╭─ Dataset records
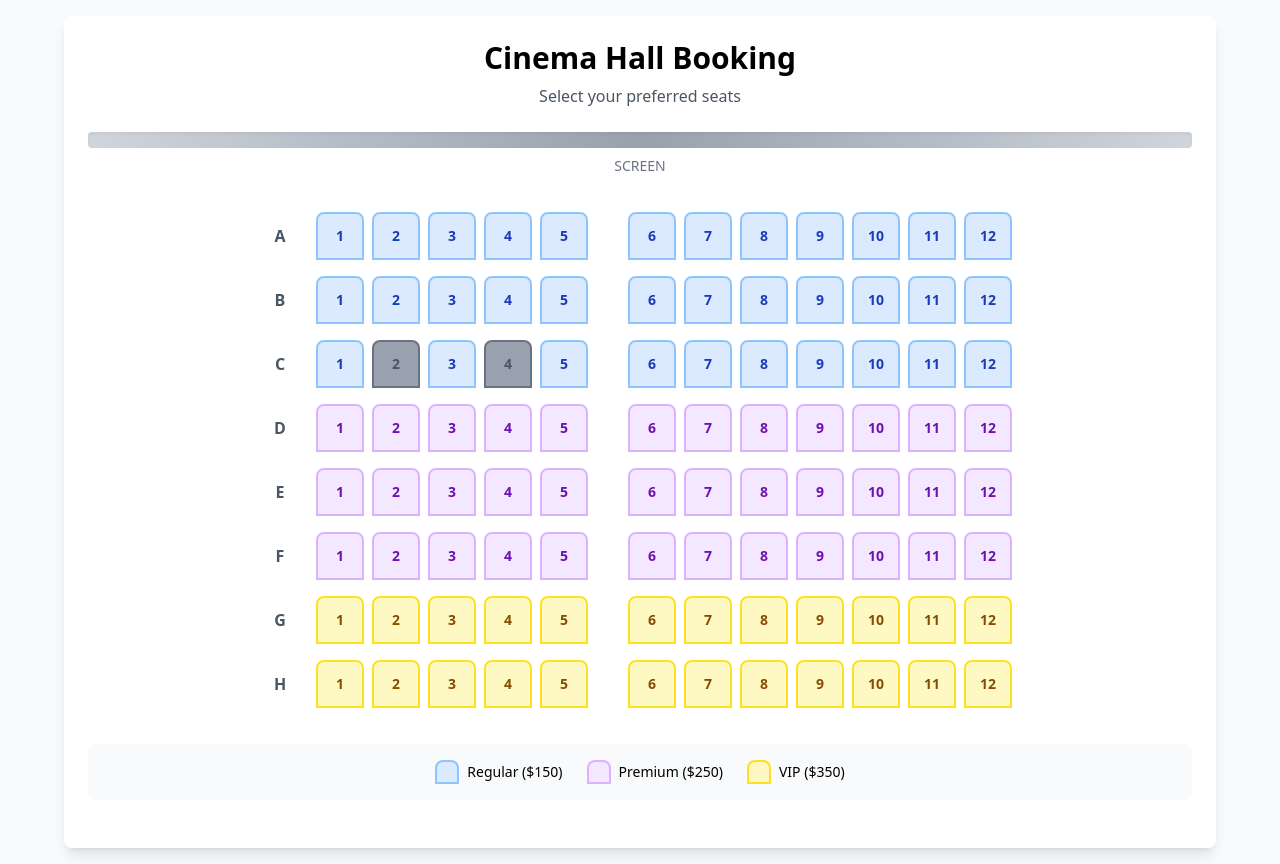
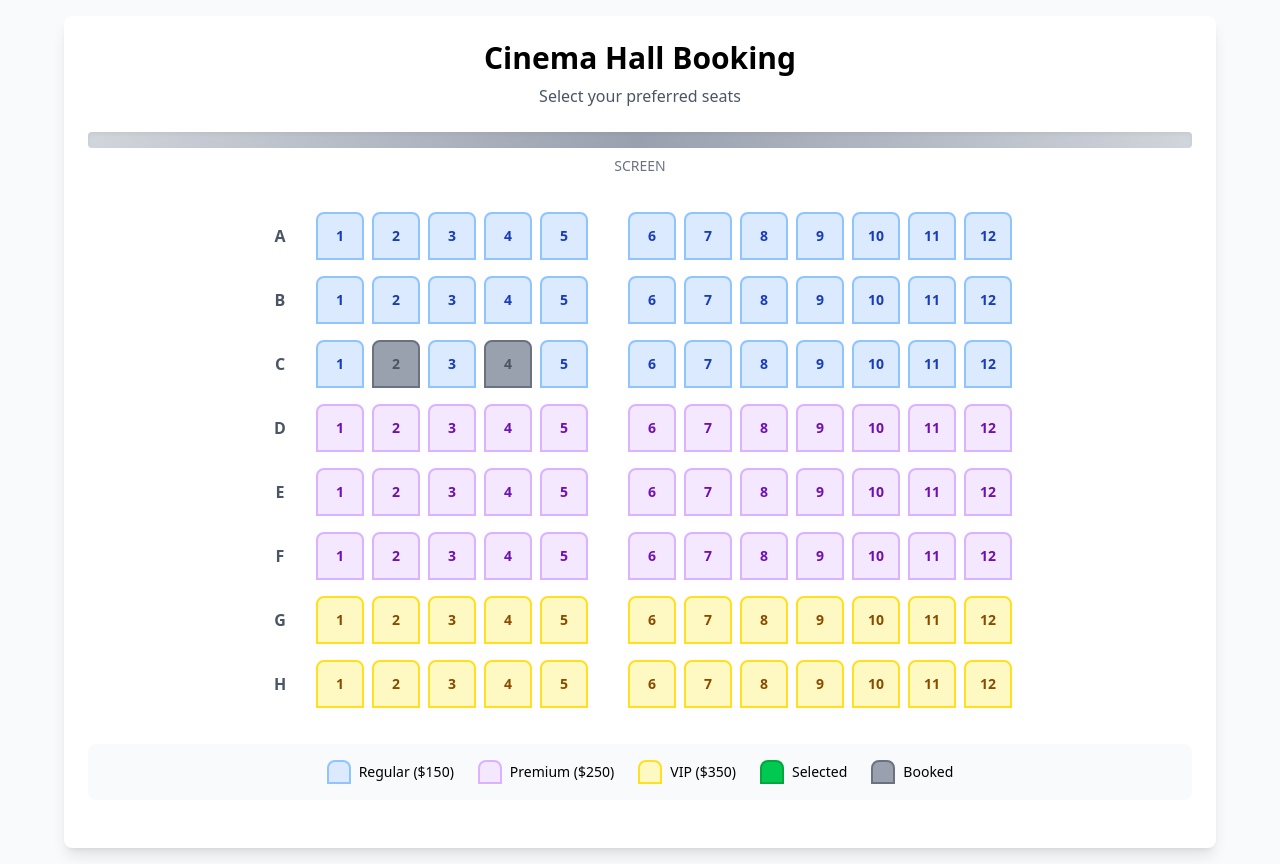
Before and after one commit to elisha111/react-cinema-hall, a React (Vite) app: page / in a window 1280 px wide. Built offline with nearby package versions, Linux system fonts and the light colour scheme.

Commit message:
legend: selected and booked

```diff
--- a/src/components/CinemaSeatBooking.jsx
+++ b/src/components/CinemaSeatBooking.jsx
@@ -196,7 +196,18 @@ const CinemaSeatBooking = (props) => {
               </span>
             </div>
           ))}
+
+          <div className="flex items-center">
+            <div className="w-6 h-6 border-2 rounded-t-lg mr-2 bg-green-500 border-green-600"></div>
+            <span className="text-sm">Selected</span>
+          </div>
+
+          <div className="flex items-center">
+            <div className="w-6 h-6 border-2 rounded-t-lg mr-2 bg-gray-400 border-gray-500"></div>
+            <span className="text-sm">Booked</span>
+          </div>
         </div>
+
         {/* summary */}
         {/* book button */}
       </div>
```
╰─
■ Exercise details: Repeat every entry exactly, but leave out the pictures.

■ Task result:
Before and after one commit to elisha111/react-cinema-hall, a React (Vite) app: page / in a window 1280 px wide. Built offline with nearby package versions, Linux system fonts and the light colour scheme.

Commit message:
legend: selected and booked

```diff
--- a/src/components/CinemaSeatBooking.jsx
+++ b/src/components/CinemaSeatBooking.jsx
@@ -196,7 +196,18 @@ const CinemaSeatBooking = (props) => {
               </span>
             </div>
           ))}
+
+          <div className="flex items-center">
+            <div className="w-6 h-6 border-2 rounded-t-lg mr-2 bg-green-500 border-green-600"></div>
+            <span className="text-sm">Selected</span>
+          </div>
+
+          <div className="flex items-center">
+            <div className="w-6 h-6 border-2 rounded-t-lg mr-2 bg-gray-400 border-gray-500"></div>
+            <span className="text-sm">Booked</span>
+          </div>
         </div>
+
         {/* summary */}
         {/* book button */}
       </div>
```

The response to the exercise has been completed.